— What needs to be done —
The entries are to be reproduced verbatim, and their pictures left out.

*** Given information ***

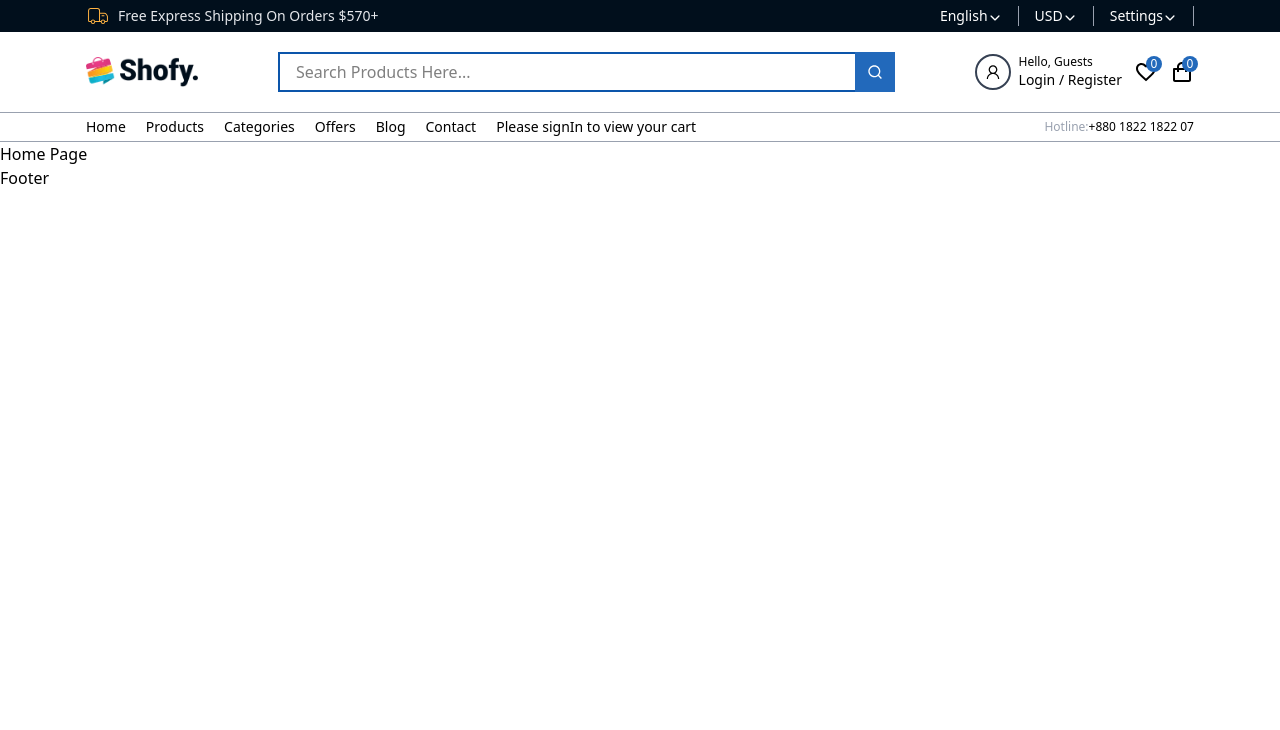
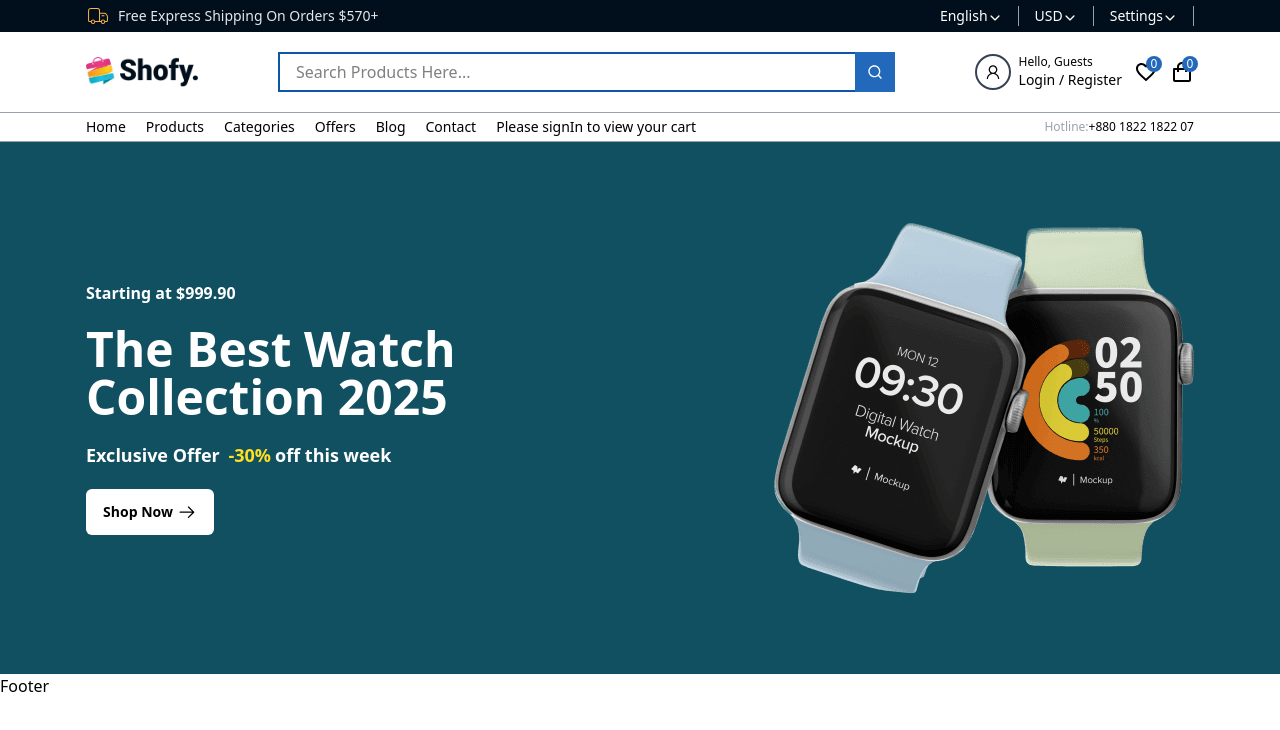
Before and after one commit to rehan606/Shofy-Multi-Vendor-E-commerce-Website-Next.js, a Next.js app: page / in a window 1280 px wide. Shown: the top 730 px of the page. Built offline with nearby package versions, Linux system fonts and the light colour scheme.

Commit message:
Completed Banner Section

```diff
--- a/src/app/page.tsx
+++ b/src/app/page.tsx
@@ -1,10 +1,11 @@
+import Banner from "@/components/Banner";
 
 
 export default function Home() {
   return (
     <main>
       <div className="">
-        <p>Home Page</p>
+        <Banner/>
 
       </div>
     </main>
--- /dev/null
+++ b/src/components/Banner.tsx
@@ -0,0 +1,30 @@
+import React from 'react'
+import Container from './Container'
+import { banner } from '@/constants'
+import Image from 'next/image'
+import Button from './header/Button'
+import { GoArrowRight } from 'react-icons/go'
+
+const Banner = () => {
+    return (
+        <div className="bg-[#115061] py-20 text-themeWhite">
+            <Container className='flex flex-col gap-5 md:flex-row items-center justify-between'>
+                <div className='flex flex-col gap-5 text-white'>
+                    <p className='text-white font-semibold'>{banner?.priceText}</p>
+                    <h2 className='text-5xl font-bold max-w-[500px]'>{banner?.title}</h2>
+                    <p className='text-lg font-bold '>
+                        {banner?.textOne} <span className='text-yellow-300 mx-1'>{banner?.offerPrice}</span>
+                        {banner?.textTwo}
+                    </p>
+                    <Button href={banner?.buttonLink} className="flex items-center gap-1 bg-white text-black rounded-md w-32 px-0 justify-center text-sm font-semibold hover:text-white py-3 border border-transparent hover:border-white/40 duration-200">Shop Now <GoArrowRight className='text-xl'/> </Button>
+                </div>
+
+                <Image src={banner?.image} alt="BannerImage" priority />
+
+
+            </Container>
+        </div>
+    )
+}
+
+export default Banner
--- a/src/components/SocialLinks.tsx
+++ b/src/components/SocialLinks.tsx
@@ -1,8 +1,25 @@
+/* eslint-disable @typescript-eslint/no-unused-vars */
+import Link from 'next/link'
 import React from 'react'
+import { FaEnvelope, FaFacebook, FaGithub, FaLinkedin, FaYoutube } from 'react-icons/fa'
+
+const linksData = [
+  { icon: <FaGithub/>, href: "https://github.com/rehan606" },
+  { icon: <FaFacebook/>, href: "https://www.facebook.com/kh.rehan207" },
+  { icon: <FaLinkedin/>, href: "https://www.linkedin.com/" },
+  { icon: <FaYoutube/>, href: "https://youtube.com" },
+  { icon: <FaEnvelope/>, href: "https://gmail.com" },
+]
 
 const SocialLinks = () => {
   return (
-    <div>
+    <div className='text-xl py-2 text-white/50 flex items-center gap-x-2 '>
+      {linksData?.map((item, index) => (
+          <Link key={index} href={item?.href} target='blank' className='border border-white/20 inline-flex p-2 rounded-full hover:text-sky-500 hover:border-sky-500 duration-300 cursor-pointer'>
+            {item?.icon}
+          </Link>
+      ))
+      }
 
     </div>
   )
--- /dev/null
+++ b/src/components/header/Button.tsx
@@ -0,0 +1,14 @@
+import Link from 'next/link'
+import React from 'react'
+import { twMerge } from 'tailwind-merge'
+
+const Button = ({ children, className, href }) => {
+  return (
+    < >
+    { href ? <Link href={href} className={twMerge("bg-sky-300 text-white py-2 px-6 hover:bg-sky-500 cursor-pointer duration-200", className)}>{children} </Link> : <button className={twMerge("bg-sky-300 text-white py-2 px-6 hover:bg-sky-500 cursor-pointer duration-200", className)}>{children} </button>}
+
+    </>
+  )
+}
+
+export default Button
--- a/src/components/header/Header.tsx
+++ b/src/components/header/Header.tsx
@@ -5,7 +5,7 @@ import BottomHeader from './BottomHeader'
 
 const Header = () => {
   return (
-    <div>
+    <div className='sticky top-0 z-50 bg-white'>
         <TopHeader></TopHeader>
         <MiddleHeader></MiddleHeader>
         <BottomHeader></BottomHeader>
--- a/src/components/header/MobileNavigation.tsx
+++ b/src/components/header/MobileNavigation.tsx
@@ -6,6 +6,7 @@ import Link from 'next/link';
 import React, { useState } from 'react'
 import { MdClose } from 'react-icons/md';
 import { RiMenu3Fill } from 'react-icons/ri'
+import SocialLinks from '../SocialLinks';
 
 const MobileNavigation = () => {
 
@@ -58,6 +59,7 @@ const MobileNavigation = () => {
                   ))
                 }
               </div>
+              <SocialLinks/>
               {/* <div className="mt-4">
                 <Button
                   className="inline-flex items-center gap-2 rounded-md bg-gray-700 py-1.5 px-3 text-sm/6 font-semibold text-white shadow-inner shadow-white/10 focus:outline-none data-[hover]:bg-gray-600 data-[focus]:outline-1 data-[focus]:outline-white data-[open]:bg-gray-700"
--- a/src/constants/index.tsx
+++ b/src/constants/index.tsx
@@ -1,3 +1,5 @@
+import bannerImageOne from "@/assets/bannerImageOne.png";
+
 export const navigation = [
     { title: "Home", href:"/"},
     { title: "Products", href:"/products"},
@@ -6,3 +8,15 @@ export const navigation = [
     { title: "Blog", href:"/blog"},
     { title: "Contact", href:"/contact"},
 ];
+
+
+export const banner = {
+
+    priceText: "Starting at $999.90",
+    title: "The Best Watch Collection 2025",
+    textOne: "Exclusive Offer",
+    offerPrice: "-30%",
+    textTwo: "off this week",
+    buttonLink: "/products",
+    image: bannerImageOne,
+}
```
Also changed, not shown: src/components/header/MiddleHeader.tsx (+1 -1 lines), src/assets/bannerImageOne.png (renamed from src/assets/banner/bannerImageOne.png).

*** End of Given information ***

— Exercise answer —
Before and after one commit to rehan606/Shofy-Multi-Vendor-E-commerce-Website-Next.js, a Next.js app: page / in a window 1280 px wide. Shown: the top 730 px of the page. Built offline with nearby package versions, Linux system fonts and the light colour scheme.

Commit message:
Completed Banner Section

```diff
--- a/src/app/page.tsx
+++ b/src/app/page.tsx
@@ -1,10 +1,11 @@
+import Banner from "@/components/Banner";
 
 
 export default function Home() {
   return (
     <main>
       <div className="">
-        <p>Home Page</p>
+        <Banner/>
 
       </div>
     </main>
--- /dev/null
+++ b/src/components/Banner.tsx
@@ -0,0 +1,30 @@
+import React from 'react'
+import Container from './Container'
+import { banner } from '@/constants'
+import Image from 'next/image'
+import Button from './header/Button'
+import { GoArrowRight } from 'react-icons/go'
+
+const Banner = () => {
+    return (
+        <div className="bg-[#115061] py-20 text-themeWhite">
+            <Container className='flex flex-col gap-5 md:flex-row items-center justify-between'>
+                <div className='flex flex-col gap-5 text-white'>
+                    <p className='text-white font-semibold'>{banner?.priceText}</p>
+                    <h2 className='text-5xl font-bold max-w-[500px]'>{banner?.title}</h2>
+                    <p className='text-lg font-bold '>
+                        {banner?.textOne} <span className='text-yellow-300 mx-1'>{banner?.offerPrice}</span>
+                        {banner?.textTwo}
+                    </p>
+                    <Button href={banner?.buttonLink} className="flex items-center gap-1 bg-white text-black rounded-md w-32 px-0 justify-center text-sm font-semibold hover:text-white py-3 border border-transparent hover:border-white/40 duration-200">Shop Now <GoArrowRight className='text-xl'/> </Button>
+                </div>
+
+                <Image src={banner?.image} alt="BannerImage" priority />
+
+
+            </Container>
+        </div>
+    )
+}
+
+export default Banner
--- a/src/components/SocialLinks.tsx
+++ b/src/components/SocialLinks.tsx
@@ -1,8 +1,25 @@
+/* eslint-disable @typescript-eslint/no-unused-vars */
+import Link from 'next/link'
 import React from 'react'
+import { FaEnvelope, FaFacebook, FaGithub, FaLinkedin, FaYoutube } from 'react-icons/fa'
+
+const linksData = [
+  { icon: <FaGithub/>, href: "https://github.com/rehan606" },
+  { icon: <FaFacebook/>, href: "https://www.facebook.com/kh.rehan207" },
+  { icon: <FaLinkedin/>, href: "https://www.linkedin.com/" },
+  { icon: <FaYoutube/>, href: "https://youtube.com" },
+  { icon: <FaEnvelope/>, href: "https://gmail.com" },
+]
 
 const SocialLinks = () => {
   return (
-    <div>
+    <div className='text-xl py-2 text-white/50 flex items-center gap-x-2 '>
+      {linksData?.map((item, index) => (
+          <Link key={index} href={item?.href} target='blank' className='border border-white/20 inline-flex p-2 rounded-full hover:text-sky-500 hover:border-sky-500 duration-300 cursor-pointer'>
+            {item?.icon}
+          </Link>
+      ))
+      }
 
     </div>
   )
--- /dev/null
+++ b/src/components/header/Button.tsx
@@ -0,0 +1,14 @@
+import Link from 'next/link'
+import React from 'react'
+import { twMerge } from 'tailwind-merge'
+
+const Button = ({ children, className, href }) => {
+  return (
+    < >
+    { href ? <Link href={href} className={twMerge("bg-sky-300 text-white py-2 px-6 hover:bg-sky-500 cursor-pointer duration-200", className)}>{children} </Link> : <button className={twMerge("bg-sky-300 text-white py-2 px-6 hover:bg-sky-500 cursor-pointer duration-200", className)}>{children} </button>}
+
+    </>
+  )
+}
+
+export default Button
--- a/src/components/header/Header.tsx
+++ b/src/components/header/Header.tsx
@@ -5,7 +5,7 @@ import BottomHeader from './BottomHeader'
 
 const Header = () => {
   return (
-    <div>
+    <div className='sticky top-0 z-50 bg-white'>
         <TopHeader></TopHeader>
         <MiddleHeader></MiddleHeader>
         <BottomHeader></BottomHeader>
--- a/src/components/header/MobileNavigation.tsx
+++ b/src/components/header/MobileNavigation.tsx
@@ -6,6 +6,7 @@ import Link from 'next/link';
 import React, { useState } from 'react'
 import { MdClose } from 'react-icons/md';
 import { RiMenu3Fill } from 'react-icons/ri'
+import SocialLinks from '../SocialLinks';
 
 const MobileNavigation = () => {
 
@@ -58,6 +59,7 @@ const MobileNavigation = () => {
                   ))
                 }
               </div>
+              <SocialLinks/>
               {/* <div className="mt-4">
                 <Button
                   className="inline-flex items-center gap-2 rounded-md bg-gray-700 py-1.5 px-3 text-sm/6 font-semibold text-white shadow-inner shadow-white/10 focus:outline-none data-[hover]:bg-gray-600 data-[focus]:outline-1 data-[focus]:outline-white data-[open]:bg-gray-700"
--- a/src/constants/index.tsx
+++ b/src/constants/index.tsx
@@ -1,3 +1,5 @@
+import bannerImageOne from "@/assets/bannerImageOne.png";
+
 export const navigation = [
     { title: "Home", href:"/"},
     { title: "Products", href:"/products"},
@@ -6,3 +8,15 @@ export const navigation = [
     { title: "Blog", href:"/blog"},
     { title: "Contact", href:"/contact"},
 ];
+
+
+export const banner = {
+
+    priceText: "Starting at $999.90",
+    title: "The Best Watch Collection 2025",
+    textOne: "Exclusive Offer",
+    offerPrice: "-30%",
+    textTwo: "off this week",
+    buttonLink: "/products",
+    image: bannerImageOne,
+}
```
Also changed, not shown: src/components/header/MiddleHeader.tsx (+1 -1 lines), src/assets/bannerImageOne.png (renamed from src/assets/banner/bannerImageOne.png).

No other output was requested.